Next I started asking my Java drinking friends about what coffee beans they were using. Since my favorite roastery had been closed, I needed to find alternate beans to carry me through until things started to reopen. The near by organic supermarket had been declared essential an continued their service. There’s where I picked up another brand of beans to try so I could stretch out the ones I had until the roastery was accessible. The new brand was definitely drinkable. Not a wow, but acceptable. At this point things started going askew.
There’s no need for details. It would be too exhausting to write about and tedious to read. As I sit here I find myself the curator of several pounds of 5 different kinds of coffee beans. Perhaps I ought to get 2 more so there is one for each day of the week. Then, when I get up in the morning, my first big decision will be which kind of coffee will I have that day. Or I could line up the bags and randomly select one. So many options. Am I really losing it?
I’m thinking I may need to join a 12 step program before things get too far out of control. Okay. I confess. They already have.
Comments are welcomed.
I came across a blog I wrote just over a year ago.

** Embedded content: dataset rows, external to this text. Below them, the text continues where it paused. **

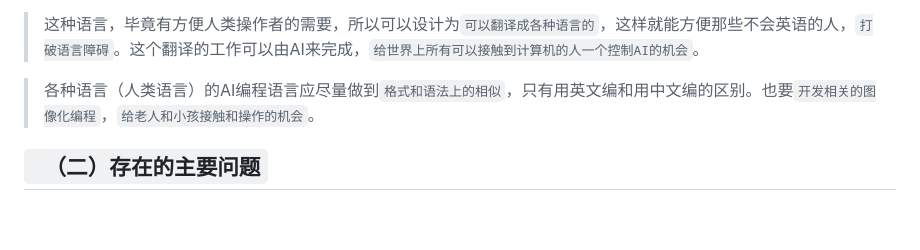
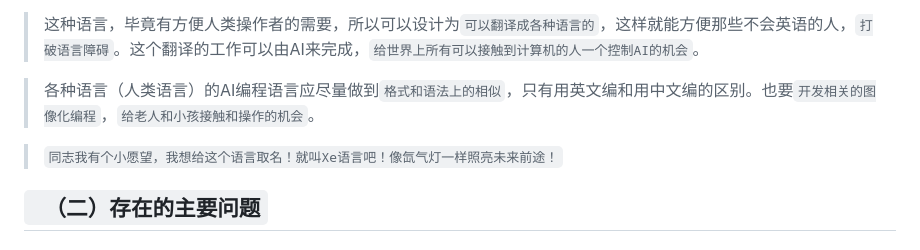
Before and after one commit to comrade-of-yours/super-massive-enormous-AI-cooperation-model, a Markdown page: README.md, the part around the change. GitHub-like rendering; blank space fills up the shorter version.

Commit message:
Update README.md
增加命名要求！

```diff
--- a/README.md
+++ b/README.md
@@ -484,6 +484,7 @@ flowchart TD
 
 >各种语言（人类语言）的AI编程语言应尽量做到`格式和语法上的相似`，只有用英文编和用中文编的区别。也要`开发相关的图像化编程`，`给老人和小孩接触和操作的机会`。
 
+>`同志我有个小愿望，我想给这个语言取名！就叫Xe语言吧！像氙气灯一样照亮未来前途！`
 ## **` （二）存在的主要问题`** ##
 >#### 1.AI编译器不稳定，瞎编译，曲解用户的意思。
 
```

Reading through it, I saw it was somewhat prophetic, though unintended. Thus, I couldn’t resist reprinting the more relevant content.

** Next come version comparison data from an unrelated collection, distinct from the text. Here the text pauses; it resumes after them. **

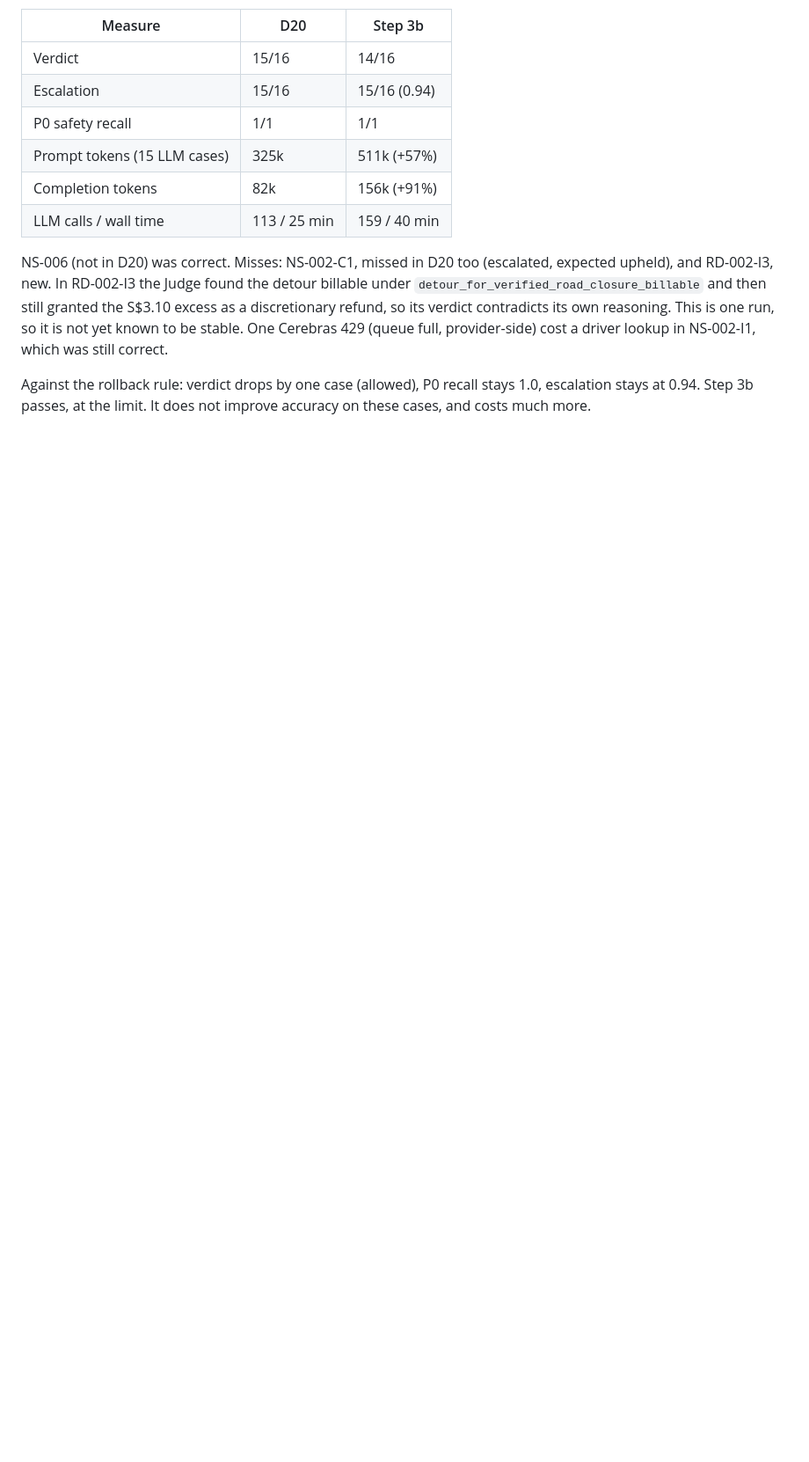
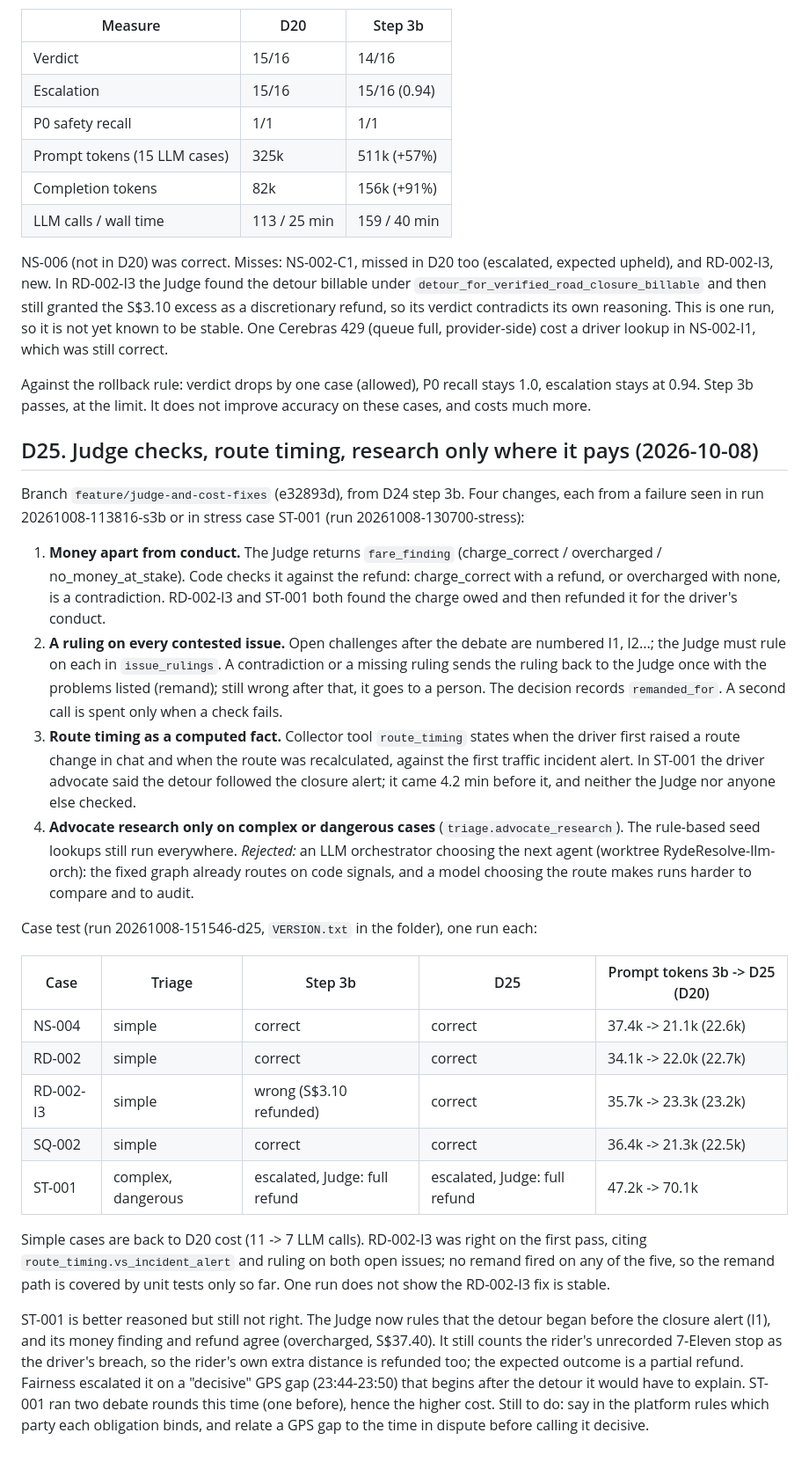
Before and after one commit to FENGFANCHEN-012/RydeResolve-Agent, a Markdown page: docs/08_DESIGN_DECISIONS.md, the part around the change. Shown at 88% size. Rendered like a GitHub page; blank space fills up the shorter version.

Commit message:
docs: D25 judge checks, route timing, research gating and case test

```diff
--- a/docs/08_DESIGN_DECISIONS.md
+++ b/docs/08_DESIGN_DECISIONS.md
@@ -996,3 +996,49 @@ NS-002-I1, which was still correct.
 Against the rollback rule: verdict drops by one case (allowed), P0 recall stays 1.0, escalation
 stays at 0.94. Step 3b passes, at the limit. It does not improve accuracy on these cases, and
 costs much more.
+
+## D25. Judge checks, route timing, research only where it pays (2026-10-08)
+
+Branch `feature/judge-and-cost-fixes` (e32893d), from D24 step 3b. Four changes, each from a
+failure seen in run 20261008-113816-s3b or in stress case ST-001 (run 20261008-130700-stress):
+1. **Money apart from conduct.** The Judge returns `fare_finding` (charge_correct / overcharged /
+   no_money_at_stake). Code checks it against the refund: charge_correct with a refund, or
+   overcharged with none, is a contradiction. RD-002-I3 and ST-001 both found the charge owed and
+   then refunded it for the driver's conduct.
+2. **A ruling on every contested issue.** Open challenges after the debate are numbered I1, I2...;
+   the Judge must rule on each in `issue_rulings`. A contradiction or a missing ruling sends the
+   ruling back to the Judge once with the problems listed (remand); still wrong after that, it goes
+   to a person. The decision records `remanded_for`. A second call is spent only when a check fails.
+3. **Route timing as a computed fact.** Collector tool `route_timing` states when the driver first
+   raised a route change in chat and when the route was recalculated, against the first traffic
+   incident alert. In ST-001 the driver advocate said the detour followed the closure alert; it
+   came 4.2 min before it, and neither the Judge nor anyone else checked.
+4. **Advocate research only on complex or dangerous cases** (`triage.advocate_research`). The
+   rule-based seed lookups still run everywhere.
+*Rejected:* an LLM orchestrator choosing the next agent (worktree RydeResolve-llm-orch): the
+fixed graph already routes on code signals, and a model choosing the route makes runs harder to
+compare and to audit.
+
+Case test (run 20261008-151546-d25, `VERSION.txt` in the folder), one run each:
+
+| Case | Triage | Step 3b | D25 | Prompt tokens 3b -> D25 (D20) |
+|---|---|---|---|---|
+| NS-004 | simple | correct | correct | 37.4k -> 21.1k (22.6k) |
+| RD-002 | simple | correct | correct | 34.1k -> 22.0k (22.7k) |
+| RD-002-I3 | simple | wrong (S$3.10 refunded) | correct | 35.7k -> 23.3k (23.2k) |
+| SQ-002 | simple | correct | correct | 36.4k -> 21.3k (22.5k) |
+| ST-001 | complex, dangerous | escalated, Judge: full refund | escalated, Judge: full refund | 47.2k -> 70.1k |
+
+Simple cases are back to D20 cost (11 -> 7 LLM calls). RD-002-I3 was right on the first pass,
+citing `route_timing.vs_incident_alert` and ruling on both open issues; no remand fired on any of
+the five, so the remand path is covered by unit tests only so far. One run does not show the
+RD-002-I3 fix is stable.
+
+ST-001 is better reasoned but still not right. The Judge now rules that the detour began before
+the closure alert (I1), and its money finding and refund agree (overcharged, S$37.40). It still
+counts the rider's unrecorded 7-Eleven stop as the driver's breach, so the rider's own extra
+distance is refunded too; the expected outcome is a partial refund. Fairness escalated it on a
+"decisive" GPS gap (23:44-23:50) that begins after the detour it would have to explain. ST-001 ran
+two debate rounds this time (one before), hence the higher cost. Still to do: say in the platform
+rules which party each obligation binds, and relate a GPS gap to the time in dispute before
+calling it decisive.
```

Sometimes life presents us with an opportunity. It may not be the opportunity we hoped for or wanted or would have made us happy. Sometimes, we may just need to take a risk. How willing are we to take that risk? How do we know? What helps us decide? Doubt and uncertainty are part of the process. Perhaps we need to accept that sometimes we don’t and cannot know. Perhaps we need to embrace uncertainty in order to get comfortable in its presence. Perhaps it’s about having an acceptance between knowing and not knowing. Then we don’t fear and agonize over the choice when we come to a fork in the road. Perhaps it’s about learning to perceive the world and our lives as a blessing unfolding.
Every day is a series of moments . Each one presents an opportunity – an opportunity to be kind; an opportunity to be thankful; an opportunity for laughter; an opportunity to be of service; an opportunity to try something new. The moments of opportunities are infinite. All opportunities can be life changers whether they are the kind that affect family, work, living situations or the multitude of moments throughout our day. What choices will we make? What risks will we take? What will lead us towards flourishing? Each one of us has to find our own answers, find our own path. If we find ourselves immobilized by uncertainty or fear, the solution is to take action , even the smallest of actions, do what we can do and let go of the outcome. We may not be able to control the outcome, but we can control and choose to enjoy the process.
Comments are welcomed.